'The Rough Guide to Crime Fiction' by Barry Forshaw ; 'Season of the Witch' by Natasha Mostert ; 'The 50/50 Killer' by Steve Mosby ; 'The Lying Tongue' by Andrew Wilson; 'The Unquiet' by John Connolly
In the excellent just published The Rough Guide to Crime Fiction (Rough Guides £7.99), which showcases a selection of the best in crime writing over the last century, author Barry Forshaw celebrates the genre as a major literary form, but also observes that it becomes ever tougher for crime writers to come up with something fresh and new - something that doesn't feel 'warmed over' as so many do. A pleasure, then, to heartily recommend a dazzlingly clever and original new thriller within the gothic tradition:
Season of the Witch by Natasha Mostert (Bantam Press £12.99) is firmly set in 21st century London which only gives more credence to the exotic Monk sisters, modern-day witches around whom the plot revolves.

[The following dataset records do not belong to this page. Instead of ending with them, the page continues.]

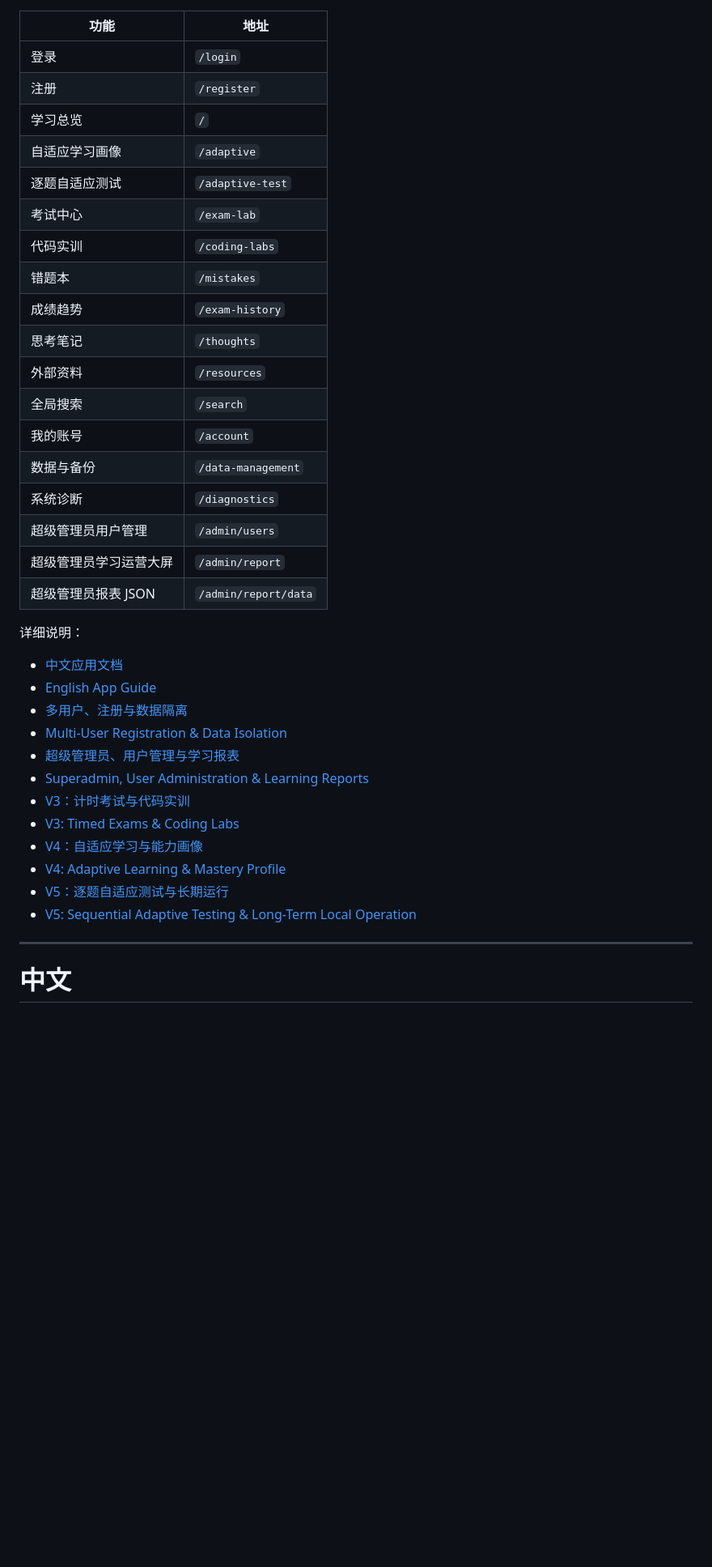
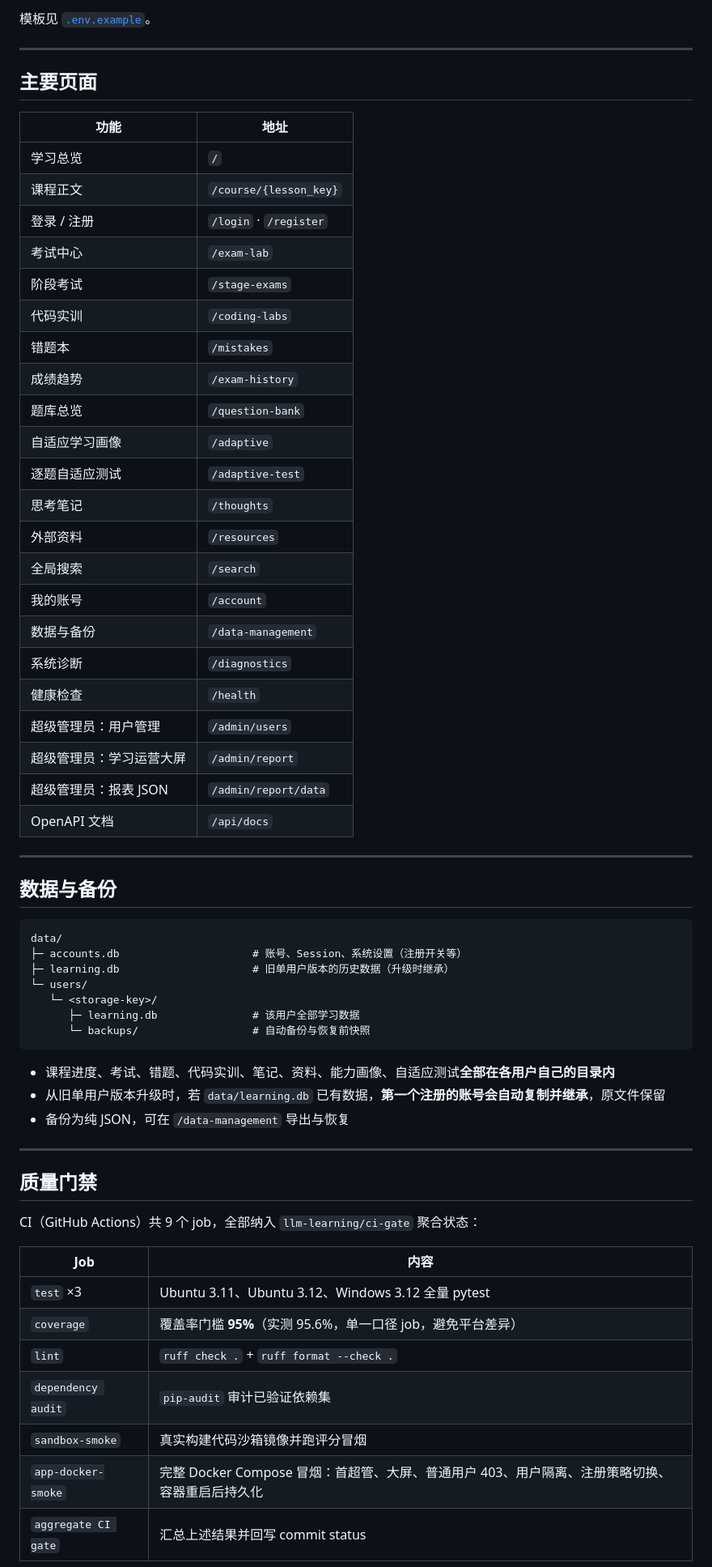
Before and after one commit to Azurefly/llm-engineering-learning, a Markdown page: README.md, the part around one of its changes. Shown at 81% size. GitHub-like rendering; blank space fills up the shorter version.

````diff
--- a/README.md
+++ b/README.md
@@ -127,40 +159,65 @@ Compose 只映射宿主机 `127.0.0.1:8765`，并保留 Linux capabilities 全
+模板见 [`.env.example`](.env.example)。
+
+---
+
+## 主要页面
 
 | 功能 | 地址 |
 |---|---|
-| 登录 | `/login` |
-| 注册 | `/register` |
 | 学习总览 | `/` |
-| 自适应学习画像 | `/adaptive` |
-| 逐题自适应测试 | `/adaptive-test` |
+| 课程正文 | `/course/{lesson_key}` |
+| 登录 / 注册 | `/login` · `/register` |
 | 考试中心 | `/exam-lab` |
+| 阶段考试 | `/stage-exams` |
 | 代码实训 | `/coding-labs` |
 | 错题本 | `/mistakes` |
 | 成绩趋势 | `/exam-history` |
+| 题库总览 | `/question-bank` |
+| 自适应学习画像 | `/adaptive` |
+| 逐题自适应测试 | `/adaptive-test` |
 | 思考笔记 | `/thoughts` |
 | 外部资料 | `/resources` |
 | 全局搜索 | `/search` |
 | 我的账号 | `/account` |
 | 数据与备份 | `/data-management` |
 | 系统诊断 | `/diagnostics` |
-| 超级管理员用户管理 | `/admin/users` |
-| 超级管理员学习运营大屏 | `/admin/report` |
-| 超级管理员报表 JSON | `/admin/report/data` |
-
-详细说明：
-
-- [中文应用文档](docs/APP.md)
-- [English App Guide](docs/APP.en.md)
-- [多用户、注册与数据隔离](docs/MULTI_USER.md)
-- [Multi-User Registration & Data Isolation](docs/MULTI_USER.en.md)
-- [超级管理员、用户管理与学习报表](docs/ADMIN.md)
-- [Superadmin, User Administration & Learning Reports](docs/ADMIN.en.md)
-- [V3：计时考试与代码实训](docs/V3.md)
-- [V3: Timed Exams & Coding Labs](docs/V3.en.md)
-- [V4：自适应学习与能力画像](docs/V4.md)
-- [V4: Adaptive Learning & Mastery Profile](docs/V4.en.md)
-- [V5：逐题自适应测试与长期运行](docs/V5.md)
-- [V5: Sequential Adaptive Testing & Long-Term Local Operation](docs/V5.en.md)
+| 健康检查 | `/health` |
+| 超级管理员：用户管理 | `/admin/users` |
+| 超级管理员：学习运营大屏 | `/admin/report` |
+| 超级管理员：报表 JSON | `/admin/report/data` |
+| OpenAPI 文档 | `/api/docs` |
 
 ---
 
-# 中文
+## 数据与备份
+
+```text
+data/
+├─ accounts.db                     # 账号、Session、系统设置（注册开关等）
+├─ learning.db                     # 旧单用户版本的历史数据（升级时继承）
+└─ users/
+   └─ <storage-key>/
+      ├─ learning.db               # 该用户全部学习数据
+      └─ backups/                  # 自动备份与恢复前快照
+```
+
+- 课程进度、考试、错题、代码实训、笔记、资料、能力画像、自适应测试**全部在各用户自己的目录内**
+- 从旧单用户版本升级时，若 `data/learning.db` 已有数据，**第一个注册的账号会自动复制并继承**，原文件保留
+- 备份为纯 JSON，可在 `/data-management` 导出与恢复
+
+---
+
+## 质量门禁
+
+CI（GitHub Actions）共 9 个 job，全部纳入 `llm-learning/ci-gate` 聚合状态：
+
+| Job | 内容 |
+|---|---|
+| `test` ×3 | Ubuntu 3.11、Ubuntu 3.12、Windows 3.12 全量 pytest |
+| `coverage` | 覆盖率门槛 **95%**（实测 95.6%，单一口径 job，避免平台差异） |
+| `lint` | `ruff check .` + `ruff format --check .` |
+| `dependency audit` | `pip-audit` 审计已验证依赖集 |
+| `sandbox-smoke` | 真实构建代码沙箱镜像并跑评分冒烟 |
+| `app-docker-smoke` | 完整 Docker Compose 冒烟：首超管、大屏、普通用户 403、用户隔离、注册策略切换、容器重启后持久化 |
+| `aggregate CI gate` | 汇总上述结果并回写 commit status |
+
````
Also changed, not shown: other parts of README.md (+200 -103 lines), CHANGELOG.md (added, +43 -0 lines).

Gabriel Blackstone, a young, hip and amoral computer hacker who sells information for a living, becomes fatally entangled in the dark and passionate world of Minnaloushe and Morrighan Monk when an old girlfriend begs him to investigate her missing stepson, last seen at Monk House in Chelsea.
As a seasoned house-breaker and remote viewer (someone who can access the thought processes of others), Gabriel is well-placed, though reluctant to do this, but once he becomes involved with the sexually-charged sisters and their obsession with alchemy and ancient mind manipulation practices, he too falls under their spell - even though he soon comes to realise that one of them is deadly. As the race is on to discover which one of them it is who will stop at nothing, and the reader is taken on a terrifying journey of discovery, one can only marvel at the witch-like powers of this talented author to enchant her audience.
Steve Mosby is another innovative author of dark, well-written genuinely scary thrillers which escalate into impossible corkscrew twists - a twist too far some might say. This is true of The 50/50 Killer (Orion £9.99) in which young couples are stalked, targeted and then tortured into testing their love for each other by choosing which one of them should die. It's a tough call for Mark Nelson, a young police officer anxious to make his mark, and perhaps a tougher one for the anxious reader who begins to lose the plot - gripping though it is - by twist number seven.
An altogether less tumultuous crime novel, but just as unsettling, is The Lying Tongue by Andrew Wilson (Canongate £10.99). Set in Venice, the narrator is an ambitious graduate art historian who decides to write the biography of a reclusive dying novelist with whom he becomes involved whose previous tenant died mysteriously years previously. Adam Woods is aware, and becomes more so, that Gordon Crace had a dark past as a master of an English public school and is possibly a murderer, but it gradually dawns on us that Adam too has pathological tendencies - and at best is an unreliable narrator. Andrew Wilson's crime debut follows his successful biography of Patricia Highsmith, and it is Highsmith to whom he is indebted for his style of writing and characterisation.
John Connolly's latest thriller featuring private detective Charlie Parker, The Unquiet (Hodder & Stoughton £14.99), is about revenge - revenge for years of child abuse that first started in a dark place called Gilead. Parker wants a quiet life in which to lick his own wounds but when Rebecca Clay wants to hire him to chase off a stalker who seems to be looking for her father, a child psychiatrist whose career had been ruined by a difficult child abuse case, Parker becomes entangled in a nasty mire of distressing truths and half-truths. Connolly is always good on tortured souls and tortured locations where evil resides and this is one of his most powerful atmospheric plots.
Carla McKay has been a fiction reviewer for over 15 years for the Daily Mail and has persuaded them to let her do a crime column of reviews of recent crime fiction once every two months or so.